Material supplied:
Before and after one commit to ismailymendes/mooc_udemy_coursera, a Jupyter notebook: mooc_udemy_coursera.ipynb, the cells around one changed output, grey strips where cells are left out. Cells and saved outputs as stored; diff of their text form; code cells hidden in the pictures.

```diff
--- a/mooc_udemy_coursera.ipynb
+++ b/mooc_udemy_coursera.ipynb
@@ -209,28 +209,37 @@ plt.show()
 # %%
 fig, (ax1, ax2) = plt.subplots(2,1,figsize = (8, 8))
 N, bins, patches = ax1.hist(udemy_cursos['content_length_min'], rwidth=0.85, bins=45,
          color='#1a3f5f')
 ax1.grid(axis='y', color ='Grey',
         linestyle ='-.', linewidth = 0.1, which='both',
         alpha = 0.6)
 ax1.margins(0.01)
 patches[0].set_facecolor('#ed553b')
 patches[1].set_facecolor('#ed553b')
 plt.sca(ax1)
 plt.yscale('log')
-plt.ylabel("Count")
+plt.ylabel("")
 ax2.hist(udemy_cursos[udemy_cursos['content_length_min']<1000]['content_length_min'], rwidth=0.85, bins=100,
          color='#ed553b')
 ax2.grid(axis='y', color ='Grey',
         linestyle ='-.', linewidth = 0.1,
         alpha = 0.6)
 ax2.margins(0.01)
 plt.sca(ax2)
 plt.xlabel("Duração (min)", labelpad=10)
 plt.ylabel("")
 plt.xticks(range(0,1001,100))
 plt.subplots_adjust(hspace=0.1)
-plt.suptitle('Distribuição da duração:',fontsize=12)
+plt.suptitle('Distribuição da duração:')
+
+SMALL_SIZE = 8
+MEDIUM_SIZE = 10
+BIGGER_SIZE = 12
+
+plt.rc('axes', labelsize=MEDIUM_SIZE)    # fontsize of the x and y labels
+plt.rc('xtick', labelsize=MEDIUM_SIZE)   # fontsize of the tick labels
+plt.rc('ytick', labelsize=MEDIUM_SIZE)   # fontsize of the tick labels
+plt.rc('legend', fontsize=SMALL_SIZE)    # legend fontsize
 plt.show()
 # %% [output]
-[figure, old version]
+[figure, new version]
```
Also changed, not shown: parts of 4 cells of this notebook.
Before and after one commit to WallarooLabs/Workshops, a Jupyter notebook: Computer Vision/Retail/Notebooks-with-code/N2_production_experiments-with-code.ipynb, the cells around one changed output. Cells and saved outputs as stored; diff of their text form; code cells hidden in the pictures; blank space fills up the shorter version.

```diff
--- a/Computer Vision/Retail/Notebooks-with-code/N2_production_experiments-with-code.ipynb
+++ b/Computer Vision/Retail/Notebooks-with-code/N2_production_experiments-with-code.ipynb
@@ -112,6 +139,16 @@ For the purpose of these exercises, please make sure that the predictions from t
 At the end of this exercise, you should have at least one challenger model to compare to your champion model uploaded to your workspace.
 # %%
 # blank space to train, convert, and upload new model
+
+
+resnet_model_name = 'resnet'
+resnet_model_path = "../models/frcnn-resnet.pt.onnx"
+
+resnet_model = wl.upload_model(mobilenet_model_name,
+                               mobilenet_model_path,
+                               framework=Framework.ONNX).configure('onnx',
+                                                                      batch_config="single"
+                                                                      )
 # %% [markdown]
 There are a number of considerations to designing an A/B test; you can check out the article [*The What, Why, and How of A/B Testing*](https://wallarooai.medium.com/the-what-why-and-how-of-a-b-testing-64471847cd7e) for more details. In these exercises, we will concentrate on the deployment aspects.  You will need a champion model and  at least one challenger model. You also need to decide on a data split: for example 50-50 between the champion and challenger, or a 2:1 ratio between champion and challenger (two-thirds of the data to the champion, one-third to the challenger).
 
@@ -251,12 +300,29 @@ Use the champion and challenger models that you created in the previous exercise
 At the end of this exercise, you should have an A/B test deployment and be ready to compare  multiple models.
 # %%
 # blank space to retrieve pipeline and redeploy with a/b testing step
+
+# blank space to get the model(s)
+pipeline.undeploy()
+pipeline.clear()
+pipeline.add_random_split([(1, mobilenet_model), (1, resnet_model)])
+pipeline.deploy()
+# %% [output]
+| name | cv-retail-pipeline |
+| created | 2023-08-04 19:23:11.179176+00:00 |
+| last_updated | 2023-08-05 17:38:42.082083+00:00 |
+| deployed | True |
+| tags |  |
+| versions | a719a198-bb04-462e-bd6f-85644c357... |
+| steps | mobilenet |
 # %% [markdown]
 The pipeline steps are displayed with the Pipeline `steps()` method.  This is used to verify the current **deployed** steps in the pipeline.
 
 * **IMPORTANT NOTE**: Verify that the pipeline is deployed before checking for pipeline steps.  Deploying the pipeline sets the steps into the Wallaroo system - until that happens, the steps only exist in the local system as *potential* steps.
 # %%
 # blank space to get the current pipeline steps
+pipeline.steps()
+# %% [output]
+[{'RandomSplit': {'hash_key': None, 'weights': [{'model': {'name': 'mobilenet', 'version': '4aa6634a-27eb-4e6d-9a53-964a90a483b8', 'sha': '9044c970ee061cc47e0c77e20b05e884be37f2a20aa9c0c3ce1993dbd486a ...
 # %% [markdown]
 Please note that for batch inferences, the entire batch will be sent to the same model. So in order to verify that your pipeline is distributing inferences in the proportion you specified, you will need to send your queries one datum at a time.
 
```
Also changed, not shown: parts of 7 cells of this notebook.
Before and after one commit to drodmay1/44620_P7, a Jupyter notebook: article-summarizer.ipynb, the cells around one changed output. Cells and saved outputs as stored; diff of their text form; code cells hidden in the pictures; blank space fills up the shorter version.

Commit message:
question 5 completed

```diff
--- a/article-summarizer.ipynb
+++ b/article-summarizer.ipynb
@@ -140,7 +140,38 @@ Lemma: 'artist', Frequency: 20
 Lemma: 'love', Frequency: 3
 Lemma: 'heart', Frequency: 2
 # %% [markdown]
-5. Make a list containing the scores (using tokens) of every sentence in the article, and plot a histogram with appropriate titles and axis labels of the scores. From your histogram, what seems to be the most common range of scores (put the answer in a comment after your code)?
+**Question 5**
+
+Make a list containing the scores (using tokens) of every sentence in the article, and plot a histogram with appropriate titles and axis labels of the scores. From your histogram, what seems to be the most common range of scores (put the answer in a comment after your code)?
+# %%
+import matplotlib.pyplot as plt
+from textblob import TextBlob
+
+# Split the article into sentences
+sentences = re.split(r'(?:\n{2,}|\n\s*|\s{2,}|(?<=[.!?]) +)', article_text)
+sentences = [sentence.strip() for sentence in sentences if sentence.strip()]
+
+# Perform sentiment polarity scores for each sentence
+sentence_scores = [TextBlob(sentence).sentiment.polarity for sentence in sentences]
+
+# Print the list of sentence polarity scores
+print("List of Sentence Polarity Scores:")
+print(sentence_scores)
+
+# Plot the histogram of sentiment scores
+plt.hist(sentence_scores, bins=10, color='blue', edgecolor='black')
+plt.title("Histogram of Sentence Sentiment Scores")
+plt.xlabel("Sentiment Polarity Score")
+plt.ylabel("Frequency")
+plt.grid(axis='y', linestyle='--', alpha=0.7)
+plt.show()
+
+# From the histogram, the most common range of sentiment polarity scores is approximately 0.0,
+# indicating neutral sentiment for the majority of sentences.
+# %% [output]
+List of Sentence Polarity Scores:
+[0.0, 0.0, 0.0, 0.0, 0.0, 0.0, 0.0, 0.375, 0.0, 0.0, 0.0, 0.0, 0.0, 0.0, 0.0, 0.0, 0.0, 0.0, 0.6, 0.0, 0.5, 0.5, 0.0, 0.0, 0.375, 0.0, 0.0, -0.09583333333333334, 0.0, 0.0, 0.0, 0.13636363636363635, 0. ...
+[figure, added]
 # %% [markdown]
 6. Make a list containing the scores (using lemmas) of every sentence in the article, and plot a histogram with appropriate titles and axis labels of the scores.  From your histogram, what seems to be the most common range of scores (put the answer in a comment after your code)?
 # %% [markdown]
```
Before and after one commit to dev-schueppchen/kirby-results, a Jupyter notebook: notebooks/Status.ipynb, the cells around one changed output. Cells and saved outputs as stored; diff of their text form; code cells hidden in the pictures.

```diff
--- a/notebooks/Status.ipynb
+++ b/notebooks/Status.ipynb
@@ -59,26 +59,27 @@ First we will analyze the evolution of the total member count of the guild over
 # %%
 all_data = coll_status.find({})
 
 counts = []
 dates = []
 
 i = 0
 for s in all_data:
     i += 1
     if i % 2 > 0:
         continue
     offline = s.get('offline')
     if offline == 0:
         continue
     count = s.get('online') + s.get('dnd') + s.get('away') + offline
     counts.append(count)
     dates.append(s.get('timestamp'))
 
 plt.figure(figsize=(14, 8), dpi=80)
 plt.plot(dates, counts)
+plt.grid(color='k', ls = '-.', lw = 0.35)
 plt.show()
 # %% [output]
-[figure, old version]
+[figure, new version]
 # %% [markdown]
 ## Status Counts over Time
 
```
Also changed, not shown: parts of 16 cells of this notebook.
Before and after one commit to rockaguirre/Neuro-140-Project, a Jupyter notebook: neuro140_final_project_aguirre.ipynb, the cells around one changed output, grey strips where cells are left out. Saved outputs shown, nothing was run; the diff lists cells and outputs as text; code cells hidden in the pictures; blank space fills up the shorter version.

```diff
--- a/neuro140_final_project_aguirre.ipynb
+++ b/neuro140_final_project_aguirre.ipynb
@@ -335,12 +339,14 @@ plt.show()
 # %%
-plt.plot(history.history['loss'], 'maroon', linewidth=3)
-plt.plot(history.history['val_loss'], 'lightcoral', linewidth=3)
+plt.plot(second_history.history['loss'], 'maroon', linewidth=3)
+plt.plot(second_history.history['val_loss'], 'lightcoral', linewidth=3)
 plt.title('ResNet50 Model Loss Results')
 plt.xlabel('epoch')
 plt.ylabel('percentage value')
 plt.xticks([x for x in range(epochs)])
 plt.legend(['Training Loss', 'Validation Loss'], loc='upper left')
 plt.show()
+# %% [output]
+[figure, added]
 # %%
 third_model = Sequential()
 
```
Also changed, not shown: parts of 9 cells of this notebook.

Work instruction:
Identify the lines of the data that contain the word "axis". Copy each of them.

Finished task:
 ax1.grid(axis='y', color ='Grey',
 ax2.grid(axis='y', color ='Grey',
-5. Make a list containing the scores (using tokens) of every sentence in the article, and plot a histogram with appropriate titles and axis labels of the scores. From your histogram, what seems to be the most common range of scores (put the answer in a comment after your code)?
+Make a list containing the scores (using tokens) of every sentence in the article, and plot a histogram with appropriate titles and axis labels of the scores. From your histogram, what seems to be the most common range of scores (put the answer in a comment after your code)?
+plt.grid(axis='y', linestyle='--', alpha=0.7)
 6. Make a list containing the scores (using lemmas) of every sentence in the article, and plot a histogram with appropriate titles and axis labels of the scores.  From your histogram, what seems to be the most common range of scores (put the answer in a comment after your code)?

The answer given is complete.